Kelly Austin is the frazzled but happy mother of four. In her commitment to refuse to grow up, she has spent the entirety of her adult life on college campuses. She currently attempts to teach writing and literature to the oft sleepy and stressed students at Xavier University.
“Is there anything I can do to help?”
“Let me know if there’s anything I can do.”
They were phrases I had become accustomed to hearing. Mormons, I think, are trained well to ask such questions of each other. We had just learned that our third child, whom I was still carrying, had a rare and fatal chromosomal disorder. If Ani made it to full term, she would not live long. We were looking at minutes, maybe hours at most. There was nothing they could do.
Enter well-meaning family and friends, determined to do something, anything, to ease our pain, to soothe our grief. People wanted to know what they could do. Mormons are, after all, encouraged to be “anxiously engaged in a good cause.” The offers were often anxious. And always good. But I never had an adequate answer. I appreciated the offers. I knew they were sincere, from the heart. I just didn’t know how to respond. I was having a hard enough time navigating my own grief, my husband’s very different brand of grief and the grief of my young sons, then ten and five, to even know where to begin. Continue reading
Photo by muskva
As my husband and kids exit our minivan, I remain in my seat. I flip open my lipstick case and peer into the tiny mirror. Have I absent-mindedly brushed my hand against my mouth on the way to church? By adjusting the mirror, I also check to see if I have put on my Sunday-best visage. Like Prufrock, I found the “time/ to prepare a face to meet the faces that [I] meet.” I let out a deep sigh and scurry to catch up with my family. Walking down the hall to the chapel, I try to compose a stance for interacting with the women in my ward. Should I walk with my chin high, or should I stoop over? Over the last few months, I’ve had some odd encounters.

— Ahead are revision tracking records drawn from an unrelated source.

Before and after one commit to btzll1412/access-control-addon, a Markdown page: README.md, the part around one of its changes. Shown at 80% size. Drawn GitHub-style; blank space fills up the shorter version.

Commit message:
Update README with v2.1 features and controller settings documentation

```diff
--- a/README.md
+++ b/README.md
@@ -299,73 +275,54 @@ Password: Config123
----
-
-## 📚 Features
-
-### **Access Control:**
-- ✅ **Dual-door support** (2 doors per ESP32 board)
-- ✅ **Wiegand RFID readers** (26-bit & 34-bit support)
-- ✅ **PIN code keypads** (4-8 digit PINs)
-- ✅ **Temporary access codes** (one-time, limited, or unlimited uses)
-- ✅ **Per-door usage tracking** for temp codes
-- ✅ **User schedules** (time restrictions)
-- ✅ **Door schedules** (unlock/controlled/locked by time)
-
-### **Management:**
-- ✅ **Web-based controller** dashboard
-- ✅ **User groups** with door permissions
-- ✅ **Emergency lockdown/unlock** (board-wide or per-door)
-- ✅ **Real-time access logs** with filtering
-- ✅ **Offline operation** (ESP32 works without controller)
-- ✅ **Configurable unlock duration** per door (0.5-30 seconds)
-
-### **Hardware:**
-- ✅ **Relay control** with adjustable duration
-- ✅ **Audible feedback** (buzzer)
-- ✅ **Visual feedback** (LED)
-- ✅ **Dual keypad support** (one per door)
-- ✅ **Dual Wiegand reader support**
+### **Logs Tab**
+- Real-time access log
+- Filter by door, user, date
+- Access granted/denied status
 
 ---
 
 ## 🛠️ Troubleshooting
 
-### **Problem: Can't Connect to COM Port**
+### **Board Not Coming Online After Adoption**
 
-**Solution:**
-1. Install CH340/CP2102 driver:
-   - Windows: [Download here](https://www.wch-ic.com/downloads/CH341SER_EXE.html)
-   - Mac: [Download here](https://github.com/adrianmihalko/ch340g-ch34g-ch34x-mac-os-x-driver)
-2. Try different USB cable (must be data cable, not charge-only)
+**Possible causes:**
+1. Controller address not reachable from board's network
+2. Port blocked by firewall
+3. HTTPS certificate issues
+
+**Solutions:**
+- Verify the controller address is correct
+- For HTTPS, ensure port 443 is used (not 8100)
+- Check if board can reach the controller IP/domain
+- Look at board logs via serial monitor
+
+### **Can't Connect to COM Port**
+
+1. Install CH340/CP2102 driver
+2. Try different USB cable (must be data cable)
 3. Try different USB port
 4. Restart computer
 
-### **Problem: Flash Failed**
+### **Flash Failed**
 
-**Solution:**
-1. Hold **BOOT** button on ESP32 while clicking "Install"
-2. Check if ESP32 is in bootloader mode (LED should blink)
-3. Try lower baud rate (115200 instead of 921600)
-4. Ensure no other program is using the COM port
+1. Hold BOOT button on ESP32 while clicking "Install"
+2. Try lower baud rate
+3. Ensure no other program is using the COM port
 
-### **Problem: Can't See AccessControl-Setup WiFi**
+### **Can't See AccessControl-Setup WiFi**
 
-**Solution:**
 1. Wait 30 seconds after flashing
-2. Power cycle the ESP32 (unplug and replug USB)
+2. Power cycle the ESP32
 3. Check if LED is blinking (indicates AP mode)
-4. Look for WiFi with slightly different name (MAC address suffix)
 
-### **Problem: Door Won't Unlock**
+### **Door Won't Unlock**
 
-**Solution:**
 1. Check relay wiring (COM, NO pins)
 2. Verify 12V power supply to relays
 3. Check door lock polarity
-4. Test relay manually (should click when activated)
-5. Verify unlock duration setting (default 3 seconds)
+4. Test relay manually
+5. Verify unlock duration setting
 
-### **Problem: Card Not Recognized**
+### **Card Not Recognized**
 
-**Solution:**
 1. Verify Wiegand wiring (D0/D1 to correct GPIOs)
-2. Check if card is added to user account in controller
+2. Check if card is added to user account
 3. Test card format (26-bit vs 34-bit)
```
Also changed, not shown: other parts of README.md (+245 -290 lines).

On the Sunday closest to the Relief Society birthday, I tried to sing “As Sisters in Zion” in sacrament meeting with twenty or so others. I started to cry because I did not feel as though I could achieve the ideal expressed in the lyrics. To hide my tear-strewn face from the congregation, I stepped behind the sister singing next to me. As I struggled to stifle my sobs, another sister standing in the row behind me placed her hand on my shoulder. Her soft-yet-firm touch conveyed her love and concern for me. When the Relief Society choir finished, everyone moved out of place quickly. I never put that hand with a face. Not knowing who reached out to comfort me, I vowed to respond with warmth to every sister at church.